Echo chambers amplify whatever idea, interest, or worldview is contained within. They become a feedback loop of thought and behavior so that the “sound” isn’t just echoed briefly but regenerated continuously. We see this in politics all of the time now, from the propagation of fake news to the increasing extremism on either side of the political divide. And it’s all due to the conceptually localized bubbles that we both create and have created for us online. The internet may have broadened our horizons and perspectives, but it has also allowed us to narrow them.

Nonetheless, there are still positive uses of these exponentially regenerative echo chambers.

Besides the unfortunate dissemination of discredited reports and amplified political hostility, the echo and regeneration of thoughts and ideas can build communities and create welcoming spaces for like-minded individuals who might have trouble finding mainstream acceptance. For example, there no doubt were AFOLs in the 1980s, but it was probably an individualized, even lonesome, creative endeavor. However, as the razing of technological barriers and geographic limitations ramped up, AFOL-to-AFOL visibility increased, thus encouraging their commitment to the art. The more committed these amateurs were, the more likely they were to post their creations on Brickshelf, Bricklink, MOCpages, etc. The more they posted, the more it signaled its acceptance to others who might be flirting with the interest. And then those dilettantes (in the positive sense of the word) became more committed, and so on and so forth.

It’s this feedback loop that serves as a major backdrop for casual creativity, which is fast becoming today’s predominant wave of artistic production. Sure, the Casual Creative might have always been present, but it’s taken the power of exponentiality — thanks to increasing accessibility and the irrelevance of geography — to allow her to come to the fore as part of a community-based movement.
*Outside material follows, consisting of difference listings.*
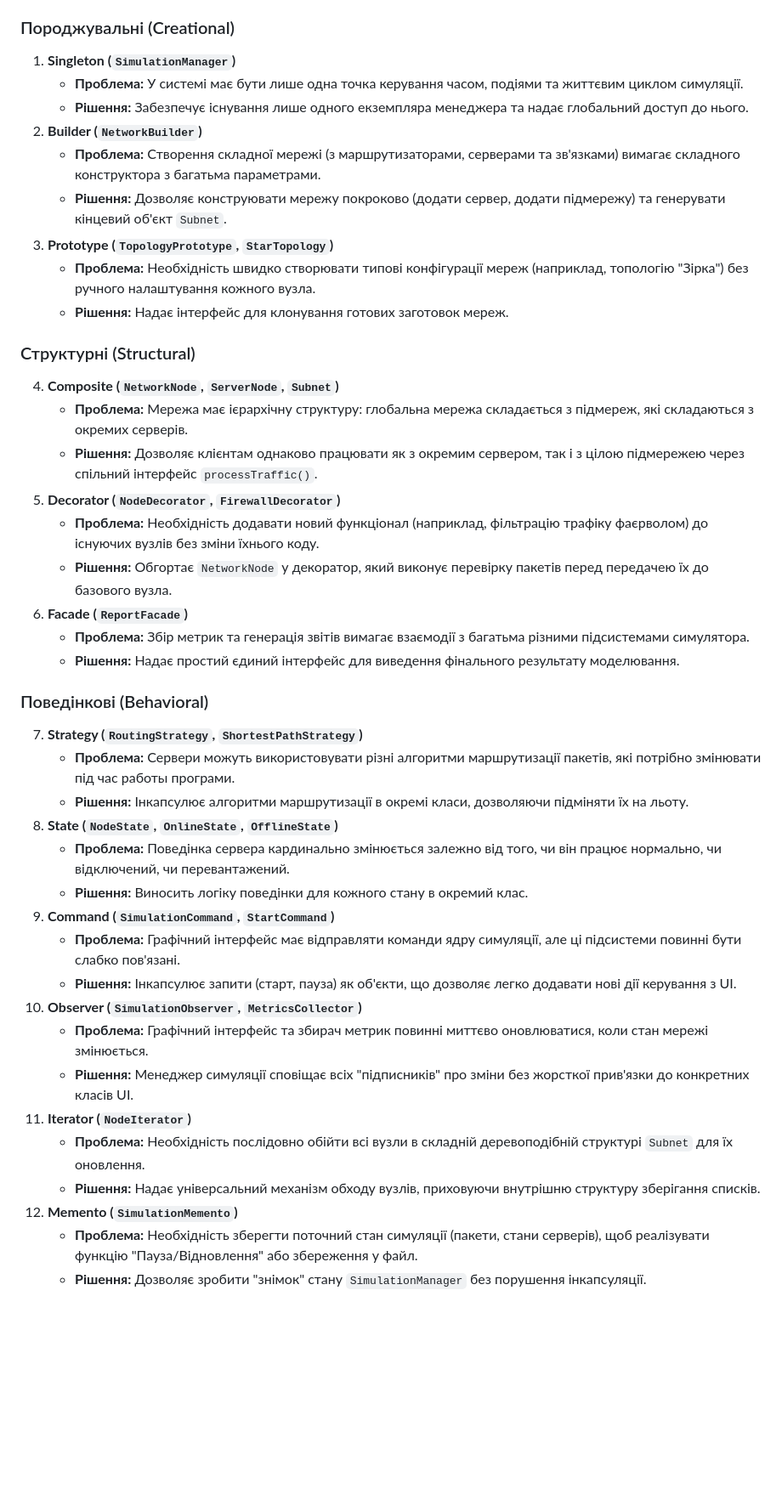
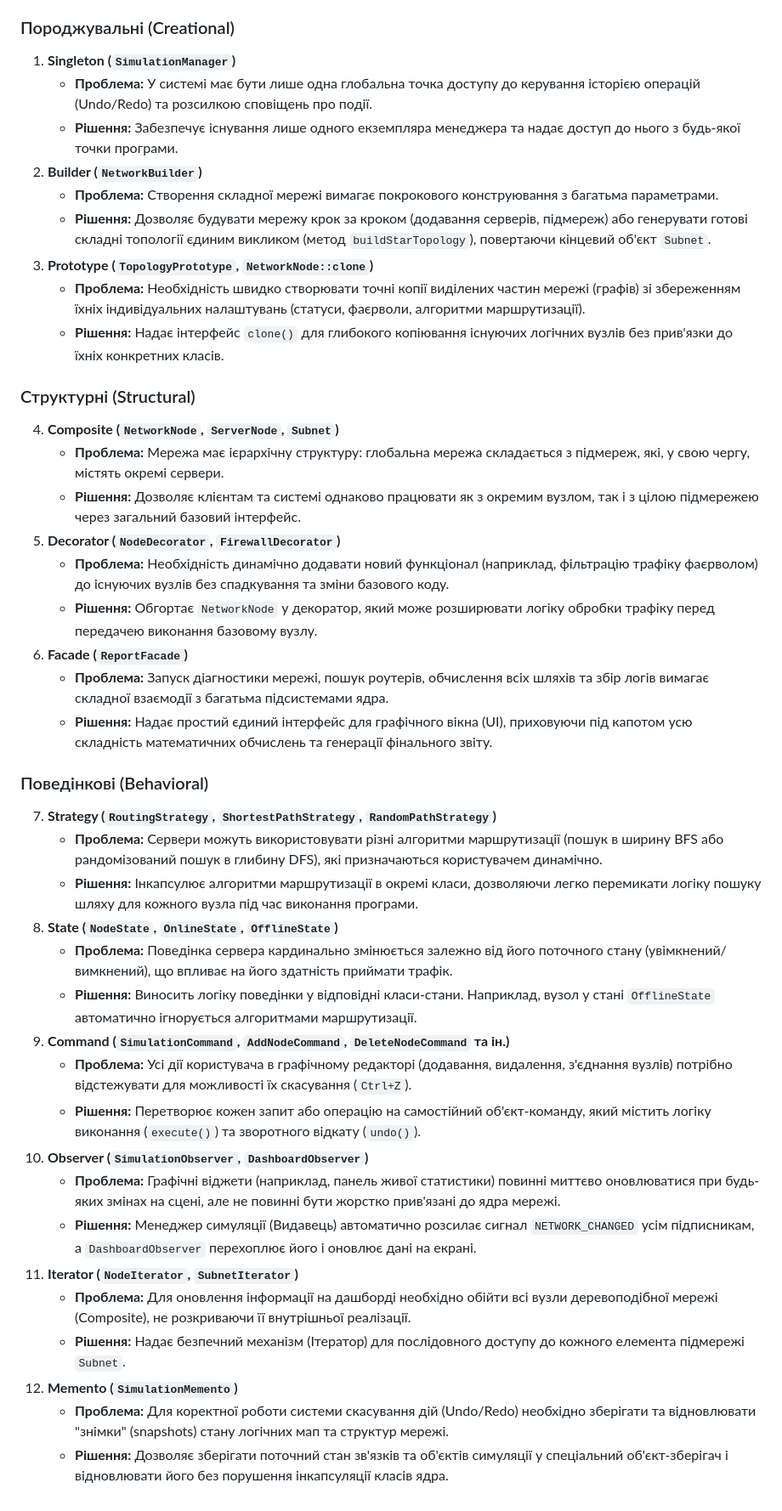
Before and after one commit to IvanAntonchuk/oop-lab2-network-simulator, a Markdown page: docs/architecture/architecture_description.md, the part around one of its changes. Shown at 85% size. GitHub-like rendering; blank space fills up the shorter version.

Commit message:
Revise architecture documentation and design patterns
Updated architecture description and UML class diagram references. Added additional design pattern explanations and resolved issues with existing descriptions.

```diff
--- a/docs/architecture/architecture_description.md
+++ b/docs/architecture/architecture_description.md
@@ -11,42 +11,42 @@
 
 ### Породжувальні (Creational)
 1. **Singleton (`SimulationManager`)**
-   * **Проблема:** У системі має бути лише одна точка керування часом, подіями та життєвим циклом симуляції.
-   * **Рішення:** Забезпечує існування лише одного екземпляра менеджера та надає глобальний доступ до нього.
+   * **Проблема:** У системі має бути лише одна глобальна точка доступу до керування історією операцій (Undo/Redo) та розсилкою сповіщень про події.
+   * **Рішення:** Забезпечує існування лише одного екземпляра менеджера та надає доступ до нього з будь-якої точки програми.
 2. **Builder (`NetworkBuilder`)**
-   * **Проблема:** Створення складної мережі (з маршрутизаторами, серверами та зв'язками) вимагає складного конструктора з багатьма параметрами.
-   * **Рішення:** Дозволяє конструювати мережу покроково (додати сервер, додати підмережу) та генерувати кінцевий об'єкт `Subnet`.
-3. **Prototype (`TopologyPrototype`, `StarTopology`)**
-   * **Проблема:** Необхідність швидко створювати типові конфігурації мереж (наприклад, топологію "Зірка") без ручного налаштування кожного вузла.
-   * **Рішення:** Надає інтерфейс для клонування готових заготовок мереж.
+   * **Проблема:** Створення складної мережі вимагає покрокового конструювання з багатьма параметрами.
+   * **Рішення:** Дозволяє будувати мережу крок за кроком (додавання серверів, підмереж) або генерувати готові складні топології єдиним викликом (метод `buildStarTopology`), повертаючи кінцевий об'єкт `Subnet`.
+3. **Prototype (`TopologyPrototype`, `NetworkNode::clone`)**
+   * **Проблема:** Необхідність швидко створювати точні копії виділених частин мережі (графів) зі збереженням їхніх індивідуальних налаштувань (статуси, фаєрволи, алгоритми маршрутизації).
+   * **Рішення:** Надає інтерфейс `clone()` для глибокого копіювання існуючих логічних вузлів без прив'язки до їхніх конкретних класів.
 
 ### Структурні (Structural)
 4. **Composite (`NetworkNode`, `ServerNode`, `Subnet`)**
-   * **Проблема:** Мережа має ієрархічну структуру: глобальна мережа складається з підмереж, які складаються з окремих серверів.
-   * **Рішення:** Дозволяє клієнтам однаково працювати як з окремим сервером, так і з цілою підмережею через спільний інтерфейс `processTraffic()`.
+   * **Проблема:** Мережа має ієрархічну структуру: глобальна мережа складається з підмереж, які, у свою чергу, містять окремі сервери.
+   * **Рішення:** Дозволяє клієнтам та системі однаково працювати як з окремим вузлом, так і з цілою підмережею через загальний базовий інтерфейс.
 5. **Decorator (`NodeDecorator`, `FirewallDecorator`)**
-   * **Проблема:** Необхідність додавати новий функціонал (наприклад, фільтрацію трафіку фаєрволом) до існуючих вузлів без зміни їхнього коду.
-   * **Рішення:** Обгортає `NetworkNode` у декоратор, який виконує перевірку пакетів перед передачею їх до базового вузла.
+   * **Проблема:** Необхідність динамічно додавати новий функціонал (наприклад, фільтрацію трафіку фаєрволом) до існуючих вузлів без спадкування та зміни базового коду.
+   * **Рішення:** Обгортає `NetworkNode` у декоратор, який може розширювати логіку обробки трафіку перед передачею виконання базовому вузлу.
 6. **Facade (`ReportFacade`)**
-   * **Проблема:** Збір метрик та генерація звітів вимагає взаємодії з багатьма різними підсистемами симулятора.
-   * **Рішення:** Надає простий єдиний інтерфейс для виведення фінального результату моделювання.
+   * **Проблема:** Запуск діагностики мережі, пошук роутерів, обчислення всіх шляхів та збір логів вимагає складної взаємодії з багатьма підсистемами ядра.
+   * **Рішення:** Надає простий єдиний інтерфейс для графічного вікна (UI), приховуючи під капотом усю складність математичних обчислень та генерації фінального звіту.
 
 ### Поведінкові (Behavioral)
-7. **Strategy (`RoutingStrategy`, `ShortestPathStrategy`)**
-   * **Проблема:** Сервери можуть використовувати різні алгоритми маршрутизації пакетів, які потрібно змінювати під час работы програми.
-   * **Рішення:** Інкапсулює алгоритми маршрутизації в окремі класи, дозволяючи підміняти їх на льоту.
+7. **Strategy (`RoutingStrategy`, `ShortestPathStrategy`, `RandomPathStrategy`)**
+   * **Проблема:** Сервери можуть використовувати різні алгоритми маршрутизації (пошук в ширину BFS або рандомізований пошук в глибину DFS), які призначаються користувачем динамічно.
+   * **Рішення:** Інкапсулює алгоритми маршрутизації в окремі класи, дозволяючи легко перемикати логіку пошуку шляху для кожного вузла під час виконання програми.
 8. **State (`NodeState`, `OnlineState`, `OfflineState`)**
-   * **Проблема:** Поведінка сервера кардинально змінюється залежно від того, чи він працює нормально, чи відключений, чи перевантажений.
-   * **Рішення:** Виносить логіку поведінки для кожного стану в окремий клас.
-9. **Command (`SimulationCommand`, `StartCommand`)**
-   * **Проблема:** Графічний інтерфейс має відправляти команди ядру симуляції, але ці підсистеми повинні бути слабко пов'язані.
-   * **Рішення:** Інкапсулює запити (старт, пауза) як об'єкти, що дозволяє легко додавати нові дії керування з UI.
-10. **Observer (`SimulationObserver`, `MetricsCollector`)**
-    * **Проблема:** Графічний інтерфейс та збирач метрик повинні миттєво оновлюватися, коли стан мережі змінюється.
-    * **Рішення:** Менеджер симуляції сповіщає всіх "підписників" про зміни без жорсткої прив'язки до конкретних класів UI.
-11. **Iterator (`NodeIterator`)**
-    * **Проблема:** Необхідність послідовно обійти всі вузли в складній деревоподібній структурі `Subnet` для їх оновлення.
-    * **Рішення:** Надає універсальний механізм обходу вузлів, приховуючи внутрішню структуру зберігання списків.
+   * **Проблема:** Поведінка сервера кардинально змінюється залежно від його поточного стану (увімкнений/вимкнений), що впливає на його здатність приймати трафік.
+   * **Рішення:** Виносить логіку поведінки у відповідні класи-стани. Наприклад, вузол у стані `OfflineState` автоматично ігнорується алгоритмами маршрутизації.
+9. **Command (`SimulationCommand`, `AddNodeCommand`, `DeleteNodeCommand` та ін.)**
+   * **Проблема:** Усі дії користувача в графічному редакторі (додавання, видалення, з'єднання вузлів) потрібно відстежувати для можливості їх скасування (`Ctrl+Z`).
+   * **Рішення:** Перетворює кожен запит або операцію на самостійний об'єкт-команду, який містить логіку виконання (`execute()`) та зворотного відкату (`undo()`).
+10. **Observer (`SimulationObserver`, `DashboardObserver`)**
+    * **Проблема:** Графічні віджети (наприклад, панель живої статистики) повинні миттєво оновлюватися при будь-яких змінах на сцені, але не повинні бути жорстко прив'язані до ядра мережі.
+    * **Рішення:** Менеджер симуляції (Видавець) автоматично розсилає сигнал `NETWORK_CHANGED` усім підписникам, а `DashboardObserver` перехоплює його і оновлює дані на екрані.
+11. **Iterator (`NodeIterator`, `SubnetIterator`)**
+    * **Проблема:** Для оновлення інформації на дашборді необхідно обійти всі вузли деревоподібної мережі (Composite), не розкриваючи її внутрішньої реалізації.
+    * **Рішення:** Надає безпечний механізм (Ітератор) для послідовного доступу до кожного елемента підмережі `Subnet`.
 12. **Memento (`SimulationMemento`)**
-    * **Проблема:** Необхідність зберегти поточний стан симуляції (пакети, стани серверів), щоб реалізувати функцію "Пауза/Відновлення" або збереження у файл.
-    * **Рішення:** Дозволяє зробити "знімок" стану `SimulationManager` без порушення інкапсуляції.
+    * **Проблема:** Для коректної роботи системи скасування дій (Undo/Redo) необхідно зберігати та відновлювати "знімки" (snapshots) стану логічних мап та структур мережі.
+    * **Рішення:** Дозволяє зберігати поточний стан зв'язків та об'єктів симуляції у спеціальний об'єкт-зберігач і відновлювати його без порушення інкапсуляції класів ядра.
```
Also changed, not shown: other parts of docs/architecture/architecture_description.md (+1 -1 lines).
To be continued…


In Part 3, we’ll explore a few more examples of casual creativity and discuss the benefits of creative practice.